Each line in the records that mentions the word "notebook" needs to be listed.

### Study material
----
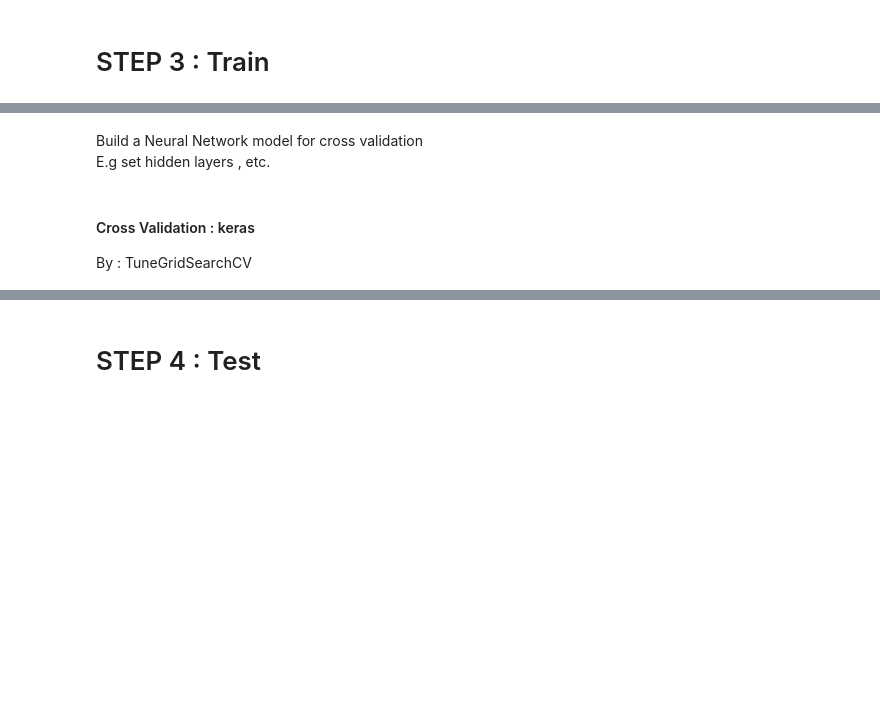
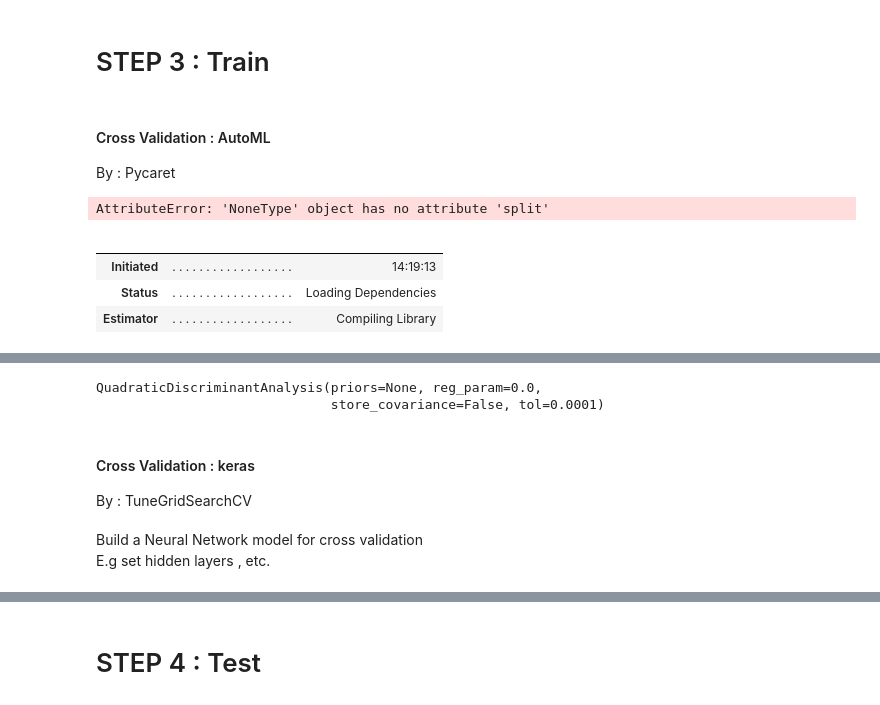
Before and after one commit to HikariJadeEmpire/THNumber_img_classification, a Jupyter notebook: numberclassifier.ipynb, the cells around one changed output, grey strips where cells are left out. Saved outputs shown, nothing was run; the diff lists cells and outputs as text; code cells hidden in the pictures; blank space fills up the shorter version.

```diff
--- a/numberclassifier.ipynb
+++ b/numberclassifier.ipynb
@@ -168,3 +168,20 @@ Train shape => (210, 28, 28, 1) (90, 28, 28, 1)
 Test shape => (210, 10) (90, 10)
 # %% [markdown]
 # STEP 3 : Train
+# %% [markdown]
+<h4>Cross Validation : AutoML </h4>
+By : Pycaret
+# %%
+from pycaret.classification import *
+
+s = setup(data, target = 'Label', session_id = 123)
+# %% [output]
+AttributeError: 'NoneType' object has no attribute 'split'
+# %%
+best = s.compare_models( )
+# %% [output]
+|  |  |  |
+|  |  |  |
+| Initiated | . . . . . . . . . . . . . . . . . . | 14:19:13 |
+| Status | . . . . . . . . . . . . . . . . . . | Loading Dependencies |
+| Estimator | . . . . . . . . . . . . . . . . . . | Compiling Library |
@@ -171,3 +189,11 @@ Test shape => (210, 10) (90, 10)
+# %%
+best
+# %% [output]
+QuadraticDiscriminantAnalysis(priors=None, reg_param=0.0,
+                              store_covariance=False, tol=0.0001)
+# %% [markdown]
+<h4>Cross Validation : keras</h4>
+By : TuneGridSearchCV
 # %% [markdown]
 Build a Neural Network model for cross validation <br>
 E.g set hidden layers , etc.
@@ -188,9 +214,6 @@ def create_model(optimizer="rmsprop", kernel_initializer="glorot_uniform"):
     model.compile(
         loss="binary_crossentropy", optimizer=optimizer, metrics=["accuracy"])
     return model
-# %% [markdown]
-<h4>Cross Validation : keras</h4>
-By : TuneGridSearchCV
 # %%
 model = KerasClassifier(build_fn=create_model)
 optimizers = ["rmsprop", "adam"]
```
Also changed, not shown: parts of 11 cells of this notebook, 1 other file.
----
### Task output
Before and after one commit to HikariJadeEmpire/THNumber_img_classification, a Jupyter notebook: numberclassifier.ipynb, the cells around one changed output, grey strips where cells are left out. Saved outputs shown, nothing was run; the diff lists cells and outputs as text; code cells hidden in the pictures; blank space fills up the shorter version.
Also changed, not shown: parts of 11 cells of this notebook, 1 other file.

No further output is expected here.